* ABOUT THIS EXERCISE
Among the entries that follow, some lines contain the word "files". Show all of them.

* MATERIAL SUPPLIED
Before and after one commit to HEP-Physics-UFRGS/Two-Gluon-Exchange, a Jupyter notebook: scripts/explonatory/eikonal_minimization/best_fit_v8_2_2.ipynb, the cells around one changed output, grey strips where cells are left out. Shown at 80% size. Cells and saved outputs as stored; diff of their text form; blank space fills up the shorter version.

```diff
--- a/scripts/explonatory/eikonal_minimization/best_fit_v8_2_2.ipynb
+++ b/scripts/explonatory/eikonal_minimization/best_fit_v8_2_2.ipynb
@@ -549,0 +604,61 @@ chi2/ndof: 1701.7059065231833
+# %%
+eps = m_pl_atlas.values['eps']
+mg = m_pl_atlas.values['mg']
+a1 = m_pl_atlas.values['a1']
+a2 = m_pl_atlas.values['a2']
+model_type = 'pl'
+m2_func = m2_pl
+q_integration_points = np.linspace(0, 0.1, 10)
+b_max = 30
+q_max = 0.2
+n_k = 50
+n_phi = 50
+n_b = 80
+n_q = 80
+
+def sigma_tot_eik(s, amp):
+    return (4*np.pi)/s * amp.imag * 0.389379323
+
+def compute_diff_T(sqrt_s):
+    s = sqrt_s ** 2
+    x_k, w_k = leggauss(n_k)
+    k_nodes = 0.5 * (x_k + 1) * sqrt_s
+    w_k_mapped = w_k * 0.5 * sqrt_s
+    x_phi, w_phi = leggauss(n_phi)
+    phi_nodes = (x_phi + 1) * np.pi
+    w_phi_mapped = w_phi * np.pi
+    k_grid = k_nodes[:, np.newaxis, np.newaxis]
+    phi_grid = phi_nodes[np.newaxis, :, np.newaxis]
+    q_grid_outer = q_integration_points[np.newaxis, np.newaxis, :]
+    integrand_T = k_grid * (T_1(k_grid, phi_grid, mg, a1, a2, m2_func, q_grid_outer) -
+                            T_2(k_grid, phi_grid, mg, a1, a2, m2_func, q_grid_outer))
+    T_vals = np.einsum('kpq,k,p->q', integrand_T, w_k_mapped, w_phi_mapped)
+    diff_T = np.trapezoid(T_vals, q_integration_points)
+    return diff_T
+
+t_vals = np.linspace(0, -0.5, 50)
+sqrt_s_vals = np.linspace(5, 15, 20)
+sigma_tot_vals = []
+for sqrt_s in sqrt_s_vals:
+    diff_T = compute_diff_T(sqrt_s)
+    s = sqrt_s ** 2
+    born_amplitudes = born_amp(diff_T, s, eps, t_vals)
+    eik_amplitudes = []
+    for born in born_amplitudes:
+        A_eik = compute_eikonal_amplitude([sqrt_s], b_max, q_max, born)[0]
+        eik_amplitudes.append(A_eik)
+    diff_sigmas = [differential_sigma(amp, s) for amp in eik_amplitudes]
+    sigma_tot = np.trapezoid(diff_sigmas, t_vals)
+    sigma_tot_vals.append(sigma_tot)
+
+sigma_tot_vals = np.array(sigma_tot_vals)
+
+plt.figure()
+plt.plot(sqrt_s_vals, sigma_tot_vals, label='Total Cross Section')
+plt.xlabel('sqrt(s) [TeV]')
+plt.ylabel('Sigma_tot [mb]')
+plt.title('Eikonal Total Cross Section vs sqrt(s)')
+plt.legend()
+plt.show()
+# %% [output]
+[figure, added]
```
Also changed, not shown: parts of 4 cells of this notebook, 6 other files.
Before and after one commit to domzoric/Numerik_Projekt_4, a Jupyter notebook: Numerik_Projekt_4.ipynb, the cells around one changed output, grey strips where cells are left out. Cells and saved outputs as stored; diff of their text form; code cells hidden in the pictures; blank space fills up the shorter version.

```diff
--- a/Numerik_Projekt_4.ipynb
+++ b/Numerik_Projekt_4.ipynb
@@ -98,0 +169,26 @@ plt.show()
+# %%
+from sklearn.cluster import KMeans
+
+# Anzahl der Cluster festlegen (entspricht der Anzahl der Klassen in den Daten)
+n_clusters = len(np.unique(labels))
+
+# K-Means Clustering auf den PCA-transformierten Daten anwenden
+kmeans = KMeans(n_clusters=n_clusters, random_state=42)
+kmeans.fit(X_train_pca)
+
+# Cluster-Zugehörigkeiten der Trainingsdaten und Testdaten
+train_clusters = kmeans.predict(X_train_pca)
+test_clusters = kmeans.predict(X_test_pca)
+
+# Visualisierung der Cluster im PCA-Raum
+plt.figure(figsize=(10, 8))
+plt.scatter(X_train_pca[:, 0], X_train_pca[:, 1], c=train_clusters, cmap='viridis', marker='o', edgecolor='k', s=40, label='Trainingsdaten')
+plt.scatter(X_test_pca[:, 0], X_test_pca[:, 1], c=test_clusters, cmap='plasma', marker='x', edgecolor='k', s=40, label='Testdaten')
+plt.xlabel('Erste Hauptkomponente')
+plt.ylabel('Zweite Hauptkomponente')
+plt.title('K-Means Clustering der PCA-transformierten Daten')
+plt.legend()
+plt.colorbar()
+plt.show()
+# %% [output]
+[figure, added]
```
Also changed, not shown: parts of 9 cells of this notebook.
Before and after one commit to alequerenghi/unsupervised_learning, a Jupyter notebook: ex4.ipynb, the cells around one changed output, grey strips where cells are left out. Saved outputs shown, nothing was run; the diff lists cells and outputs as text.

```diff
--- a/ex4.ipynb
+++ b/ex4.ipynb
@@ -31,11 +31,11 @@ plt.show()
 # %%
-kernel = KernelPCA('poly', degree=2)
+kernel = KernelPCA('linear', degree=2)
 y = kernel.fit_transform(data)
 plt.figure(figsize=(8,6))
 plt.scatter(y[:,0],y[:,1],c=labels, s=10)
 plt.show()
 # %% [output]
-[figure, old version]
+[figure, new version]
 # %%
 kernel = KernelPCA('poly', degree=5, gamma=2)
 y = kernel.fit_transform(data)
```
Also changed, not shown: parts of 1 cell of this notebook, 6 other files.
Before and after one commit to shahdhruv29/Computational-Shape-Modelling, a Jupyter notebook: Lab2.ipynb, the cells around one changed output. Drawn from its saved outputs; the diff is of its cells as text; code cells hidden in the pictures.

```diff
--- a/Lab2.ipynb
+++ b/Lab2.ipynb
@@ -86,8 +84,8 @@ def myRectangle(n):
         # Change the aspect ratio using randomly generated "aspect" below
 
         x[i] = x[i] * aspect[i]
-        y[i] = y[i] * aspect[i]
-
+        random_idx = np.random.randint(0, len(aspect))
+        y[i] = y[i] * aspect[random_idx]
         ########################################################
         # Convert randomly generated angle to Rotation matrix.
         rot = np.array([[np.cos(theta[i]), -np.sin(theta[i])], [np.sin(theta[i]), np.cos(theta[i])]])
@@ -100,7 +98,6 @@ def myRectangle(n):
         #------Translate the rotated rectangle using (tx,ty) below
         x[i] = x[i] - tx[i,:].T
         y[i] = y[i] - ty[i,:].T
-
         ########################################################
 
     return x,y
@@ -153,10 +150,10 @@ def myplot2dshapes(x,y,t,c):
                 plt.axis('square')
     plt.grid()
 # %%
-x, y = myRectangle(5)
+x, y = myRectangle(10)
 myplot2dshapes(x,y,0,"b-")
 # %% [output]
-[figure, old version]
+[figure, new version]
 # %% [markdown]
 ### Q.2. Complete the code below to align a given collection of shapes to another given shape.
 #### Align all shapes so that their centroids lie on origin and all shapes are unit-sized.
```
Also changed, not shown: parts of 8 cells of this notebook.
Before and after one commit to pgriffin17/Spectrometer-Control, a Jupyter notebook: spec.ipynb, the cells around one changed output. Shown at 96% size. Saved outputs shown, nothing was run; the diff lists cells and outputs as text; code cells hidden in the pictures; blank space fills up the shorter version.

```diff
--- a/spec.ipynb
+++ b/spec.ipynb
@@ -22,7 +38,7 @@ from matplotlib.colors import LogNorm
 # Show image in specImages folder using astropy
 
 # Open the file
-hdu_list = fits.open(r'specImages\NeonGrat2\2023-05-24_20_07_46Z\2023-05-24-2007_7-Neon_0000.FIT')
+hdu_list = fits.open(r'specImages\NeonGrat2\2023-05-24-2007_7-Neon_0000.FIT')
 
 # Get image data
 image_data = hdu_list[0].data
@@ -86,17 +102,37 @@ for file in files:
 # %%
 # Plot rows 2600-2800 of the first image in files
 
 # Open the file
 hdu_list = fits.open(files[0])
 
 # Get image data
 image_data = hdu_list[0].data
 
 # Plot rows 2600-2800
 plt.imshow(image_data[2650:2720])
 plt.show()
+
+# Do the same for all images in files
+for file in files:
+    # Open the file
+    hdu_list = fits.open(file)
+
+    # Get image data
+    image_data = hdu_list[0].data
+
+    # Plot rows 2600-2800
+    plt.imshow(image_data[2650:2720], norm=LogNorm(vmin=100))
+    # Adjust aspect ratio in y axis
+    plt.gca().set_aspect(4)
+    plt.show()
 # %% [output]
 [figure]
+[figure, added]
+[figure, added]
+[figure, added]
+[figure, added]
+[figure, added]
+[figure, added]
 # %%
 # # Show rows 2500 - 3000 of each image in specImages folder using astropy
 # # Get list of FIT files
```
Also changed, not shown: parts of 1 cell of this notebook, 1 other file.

* WORKED SOLUTION
Also changed, not shown: parts of 4 cells of this notebook, 6 other files.
Also changed, not shown: parts of 1 cell of this notebook, 6 other files.
@@ -86,17 +102,37 @@ for file in files:
 # Plot rows 2600-2800 of the first image in files
 hdu_list = fits.open(files[0])
+# Do the same for all images in files
+for file in files:
 # # Get list of FIT files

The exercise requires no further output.